A nice thing we can do with quantile regression is to produce a prediction interval for each prediction. Indeed, if we predict the lower and upper quantiles of the target then we will be able to obtain a "trust region" in between which the true value is likely to belong. Of course, the likeliness will depend on the chosen quantiles. For a slightly more detailed explanation see this blog post.

As an example, let us take the simple nowcasting model we built in another notebook. Instead of predicting the mean value of the target distribution, we will predict the 5th, 50th, 95th quantiles. This will require training three separate models, so we will encapsulate the model building logic in a function called make_model. We also have to slightly adapt the training loop, but not by much. Finally, we will draw the prediction interval along with the predictions from for 50th quantile (i.e. the median) and the true values.

import calendar
import math
import matplotlib.pyplot as plt
from river import compose
from river import datasets
from river import linear_model
from river import metrics
from river import optim
from river import preprocessing
from river import stats

def get_ordinal_date(x):
    return {'ordinal_date': x['month'].toordinal()}    

def get_month_distances(x):
    return {
        calendar.month_name[month]: math.exp(-(x['month'].month - month) ** 2)
        for month in range(1, 13)

def make_model(alpha):

    extract_features = compose.TransformerUnion(get_ordinal_date, get_month_distances)

    scale = preprocessing.StandardScaler()

    learn = linear_model.LinearRegression(

    model = extract_features | scale | learn
    model = preprocessing.TargetStandardScaler(regressor=model)

    return model

metric = metrics.MAE()

models = {
    'lower': make_model(alpha=0.05),
    'center': make_model(alpha=0.5),
    'upper': make_model(alpha=0.95)

dates = []
y_trues = []
y_preds = {
    'lower': [],
    'center': [],
    'upper': []

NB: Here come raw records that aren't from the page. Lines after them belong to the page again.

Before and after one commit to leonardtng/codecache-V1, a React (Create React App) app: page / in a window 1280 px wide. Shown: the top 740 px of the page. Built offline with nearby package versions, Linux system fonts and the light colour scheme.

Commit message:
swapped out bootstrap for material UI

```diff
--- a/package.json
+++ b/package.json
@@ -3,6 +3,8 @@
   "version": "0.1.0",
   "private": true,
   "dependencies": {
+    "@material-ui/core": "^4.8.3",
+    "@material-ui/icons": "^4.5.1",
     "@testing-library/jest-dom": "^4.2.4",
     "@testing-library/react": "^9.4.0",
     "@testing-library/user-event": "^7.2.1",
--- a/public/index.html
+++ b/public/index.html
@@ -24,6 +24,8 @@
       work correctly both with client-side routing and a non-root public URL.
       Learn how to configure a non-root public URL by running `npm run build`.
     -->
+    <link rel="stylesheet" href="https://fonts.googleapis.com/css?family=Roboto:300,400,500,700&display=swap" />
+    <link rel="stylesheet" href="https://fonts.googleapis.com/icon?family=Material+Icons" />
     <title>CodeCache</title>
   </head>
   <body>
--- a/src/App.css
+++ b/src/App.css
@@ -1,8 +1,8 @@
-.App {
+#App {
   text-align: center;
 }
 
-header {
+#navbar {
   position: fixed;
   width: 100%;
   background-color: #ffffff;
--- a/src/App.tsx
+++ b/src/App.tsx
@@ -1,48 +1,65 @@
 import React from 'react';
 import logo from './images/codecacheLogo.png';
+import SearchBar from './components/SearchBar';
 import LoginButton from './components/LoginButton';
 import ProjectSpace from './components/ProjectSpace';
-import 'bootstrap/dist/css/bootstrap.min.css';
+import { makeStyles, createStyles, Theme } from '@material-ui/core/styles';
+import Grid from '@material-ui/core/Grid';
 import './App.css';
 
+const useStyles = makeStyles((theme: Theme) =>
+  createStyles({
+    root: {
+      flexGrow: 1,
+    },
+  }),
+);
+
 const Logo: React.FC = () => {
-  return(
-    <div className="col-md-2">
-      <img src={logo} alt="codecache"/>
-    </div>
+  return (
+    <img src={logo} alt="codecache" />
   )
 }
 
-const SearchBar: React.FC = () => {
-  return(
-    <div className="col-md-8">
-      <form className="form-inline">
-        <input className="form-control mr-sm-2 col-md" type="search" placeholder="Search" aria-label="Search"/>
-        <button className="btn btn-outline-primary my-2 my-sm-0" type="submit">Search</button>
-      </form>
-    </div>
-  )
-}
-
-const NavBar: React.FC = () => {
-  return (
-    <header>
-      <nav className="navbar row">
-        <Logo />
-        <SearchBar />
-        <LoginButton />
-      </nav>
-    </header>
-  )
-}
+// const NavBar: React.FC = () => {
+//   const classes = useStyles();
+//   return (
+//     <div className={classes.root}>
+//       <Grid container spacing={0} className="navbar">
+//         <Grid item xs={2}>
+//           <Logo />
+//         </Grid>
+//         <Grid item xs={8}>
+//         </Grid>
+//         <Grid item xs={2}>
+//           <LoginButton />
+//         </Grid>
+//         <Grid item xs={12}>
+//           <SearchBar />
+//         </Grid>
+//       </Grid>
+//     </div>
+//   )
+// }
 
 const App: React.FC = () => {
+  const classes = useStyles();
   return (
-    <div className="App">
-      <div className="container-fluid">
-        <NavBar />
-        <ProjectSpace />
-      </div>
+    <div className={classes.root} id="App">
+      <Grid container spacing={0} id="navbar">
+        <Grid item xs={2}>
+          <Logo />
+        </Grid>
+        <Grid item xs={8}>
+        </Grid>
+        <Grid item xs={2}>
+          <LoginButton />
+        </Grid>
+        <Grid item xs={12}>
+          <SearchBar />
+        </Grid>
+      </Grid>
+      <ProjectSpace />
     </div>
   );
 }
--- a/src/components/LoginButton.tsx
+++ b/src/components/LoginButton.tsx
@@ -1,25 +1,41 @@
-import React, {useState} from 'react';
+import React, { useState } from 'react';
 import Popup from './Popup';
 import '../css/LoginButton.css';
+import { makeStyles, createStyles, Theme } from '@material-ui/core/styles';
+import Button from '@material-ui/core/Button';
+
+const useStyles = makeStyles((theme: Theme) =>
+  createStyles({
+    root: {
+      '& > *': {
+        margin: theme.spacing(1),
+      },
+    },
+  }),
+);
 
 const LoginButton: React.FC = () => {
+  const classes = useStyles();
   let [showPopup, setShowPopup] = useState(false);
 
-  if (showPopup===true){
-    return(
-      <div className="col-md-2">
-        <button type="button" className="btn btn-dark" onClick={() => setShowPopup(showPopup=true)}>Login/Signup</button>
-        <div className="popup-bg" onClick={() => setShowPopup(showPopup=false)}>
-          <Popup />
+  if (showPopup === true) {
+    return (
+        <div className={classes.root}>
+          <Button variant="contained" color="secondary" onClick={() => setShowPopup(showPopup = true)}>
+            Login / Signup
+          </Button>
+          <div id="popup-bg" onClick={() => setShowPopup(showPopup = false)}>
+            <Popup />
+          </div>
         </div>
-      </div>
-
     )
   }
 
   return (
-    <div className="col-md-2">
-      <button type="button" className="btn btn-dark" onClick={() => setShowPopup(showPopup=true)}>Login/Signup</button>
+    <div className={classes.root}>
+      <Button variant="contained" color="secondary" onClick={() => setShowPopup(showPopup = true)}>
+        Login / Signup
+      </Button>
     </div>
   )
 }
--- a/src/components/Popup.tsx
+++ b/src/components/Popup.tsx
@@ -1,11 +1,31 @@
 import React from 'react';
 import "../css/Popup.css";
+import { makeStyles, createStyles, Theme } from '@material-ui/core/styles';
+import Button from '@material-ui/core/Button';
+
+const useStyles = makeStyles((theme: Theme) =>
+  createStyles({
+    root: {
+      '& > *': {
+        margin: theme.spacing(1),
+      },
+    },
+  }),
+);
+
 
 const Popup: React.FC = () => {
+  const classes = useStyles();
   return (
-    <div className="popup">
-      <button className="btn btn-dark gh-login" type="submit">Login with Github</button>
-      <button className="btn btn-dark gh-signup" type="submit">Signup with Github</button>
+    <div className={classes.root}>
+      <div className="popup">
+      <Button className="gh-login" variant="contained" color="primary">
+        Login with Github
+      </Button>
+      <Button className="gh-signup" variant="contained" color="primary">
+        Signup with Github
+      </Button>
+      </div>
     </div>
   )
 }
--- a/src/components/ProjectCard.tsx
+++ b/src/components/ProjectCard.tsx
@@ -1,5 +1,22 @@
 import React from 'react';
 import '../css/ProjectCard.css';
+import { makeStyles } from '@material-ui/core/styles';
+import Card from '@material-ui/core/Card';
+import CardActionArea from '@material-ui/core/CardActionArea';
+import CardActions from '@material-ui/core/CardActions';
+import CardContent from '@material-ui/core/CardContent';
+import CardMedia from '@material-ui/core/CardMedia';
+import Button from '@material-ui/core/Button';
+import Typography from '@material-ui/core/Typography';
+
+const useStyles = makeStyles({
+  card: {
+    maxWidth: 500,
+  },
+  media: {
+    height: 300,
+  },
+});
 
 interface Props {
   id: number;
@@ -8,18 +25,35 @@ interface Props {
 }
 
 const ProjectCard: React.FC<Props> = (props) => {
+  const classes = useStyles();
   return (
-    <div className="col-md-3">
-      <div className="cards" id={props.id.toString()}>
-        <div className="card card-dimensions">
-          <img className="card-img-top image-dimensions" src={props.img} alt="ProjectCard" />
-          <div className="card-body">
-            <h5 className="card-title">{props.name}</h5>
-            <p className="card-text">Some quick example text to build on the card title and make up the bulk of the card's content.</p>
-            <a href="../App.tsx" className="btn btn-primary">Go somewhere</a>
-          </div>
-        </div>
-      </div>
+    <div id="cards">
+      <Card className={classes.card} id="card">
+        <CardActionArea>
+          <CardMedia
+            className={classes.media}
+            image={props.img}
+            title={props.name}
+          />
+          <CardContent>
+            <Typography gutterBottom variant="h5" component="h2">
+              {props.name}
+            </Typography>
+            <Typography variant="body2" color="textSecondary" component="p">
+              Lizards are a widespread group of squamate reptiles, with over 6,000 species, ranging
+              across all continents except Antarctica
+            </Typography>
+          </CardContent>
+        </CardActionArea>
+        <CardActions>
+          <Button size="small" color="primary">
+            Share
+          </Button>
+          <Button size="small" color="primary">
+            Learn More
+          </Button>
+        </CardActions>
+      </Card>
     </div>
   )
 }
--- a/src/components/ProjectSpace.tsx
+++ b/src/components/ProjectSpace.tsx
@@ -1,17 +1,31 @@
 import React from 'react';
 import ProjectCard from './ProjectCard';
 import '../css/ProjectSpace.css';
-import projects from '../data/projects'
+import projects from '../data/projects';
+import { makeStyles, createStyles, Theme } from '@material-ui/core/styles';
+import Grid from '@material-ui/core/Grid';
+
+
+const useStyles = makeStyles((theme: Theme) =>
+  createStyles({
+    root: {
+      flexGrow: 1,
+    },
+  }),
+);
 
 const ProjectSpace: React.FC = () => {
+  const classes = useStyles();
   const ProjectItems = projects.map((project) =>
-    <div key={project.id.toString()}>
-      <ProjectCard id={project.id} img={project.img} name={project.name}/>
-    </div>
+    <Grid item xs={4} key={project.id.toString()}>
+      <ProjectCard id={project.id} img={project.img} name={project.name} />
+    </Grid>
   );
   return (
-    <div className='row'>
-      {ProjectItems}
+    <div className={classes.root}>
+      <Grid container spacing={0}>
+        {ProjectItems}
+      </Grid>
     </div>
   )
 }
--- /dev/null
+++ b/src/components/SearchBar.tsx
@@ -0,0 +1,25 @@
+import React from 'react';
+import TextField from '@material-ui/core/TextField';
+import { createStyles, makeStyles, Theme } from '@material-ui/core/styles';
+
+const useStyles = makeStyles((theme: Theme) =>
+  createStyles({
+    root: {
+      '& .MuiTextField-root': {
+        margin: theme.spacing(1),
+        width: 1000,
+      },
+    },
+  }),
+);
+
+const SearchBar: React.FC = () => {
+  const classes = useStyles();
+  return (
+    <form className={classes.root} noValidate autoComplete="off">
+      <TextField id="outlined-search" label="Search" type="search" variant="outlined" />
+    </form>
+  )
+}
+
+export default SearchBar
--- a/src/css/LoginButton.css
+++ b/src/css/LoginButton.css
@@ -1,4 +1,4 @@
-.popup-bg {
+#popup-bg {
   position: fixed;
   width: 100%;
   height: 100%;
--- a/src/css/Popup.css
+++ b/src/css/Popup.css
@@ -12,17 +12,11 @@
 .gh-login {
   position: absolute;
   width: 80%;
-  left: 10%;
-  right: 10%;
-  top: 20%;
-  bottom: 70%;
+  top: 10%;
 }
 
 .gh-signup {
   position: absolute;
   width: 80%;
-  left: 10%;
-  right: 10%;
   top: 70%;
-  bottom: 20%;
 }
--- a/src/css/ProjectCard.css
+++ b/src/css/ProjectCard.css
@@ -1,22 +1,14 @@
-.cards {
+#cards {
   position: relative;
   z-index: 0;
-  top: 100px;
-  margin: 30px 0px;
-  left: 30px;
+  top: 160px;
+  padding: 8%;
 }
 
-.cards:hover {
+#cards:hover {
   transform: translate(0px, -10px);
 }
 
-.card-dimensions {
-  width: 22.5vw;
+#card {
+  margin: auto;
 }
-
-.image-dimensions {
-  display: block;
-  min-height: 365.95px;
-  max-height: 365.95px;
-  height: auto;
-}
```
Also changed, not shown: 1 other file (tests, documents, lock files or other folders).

for x, y in datasets.AirlinePassengers():

    for name, model in models.items():
        model.learn_one(x, y)

    # Update the error metric
    metric.update(y, y_preds['center'][-1])

# Plot the results
fig, ax = plt.subplots(figsize=(10, 6))
ax.plot(dates, y_trues, lw=3, color='#2ecc71', alpha=0.8, label='Truth')
ax.plot(dates, y_preds['center'], lw=3, color='#e74c3c', alpha=0.8, label='Prediction')
ax.fill_between(dates, y_preds['lower'], y_preds['upper'], color='#e74c3c', alpha=0.3, label='Prediction interval')


An important thing to note is that the prediction interval we obtained should not be confused with a confidence interval. Simply put, a prediction interval represents uncertainty for where the true value lies, whereas a confidence interval encapsulates the uncertainty on the prediction. You can find out more by reading this CrossValidated post.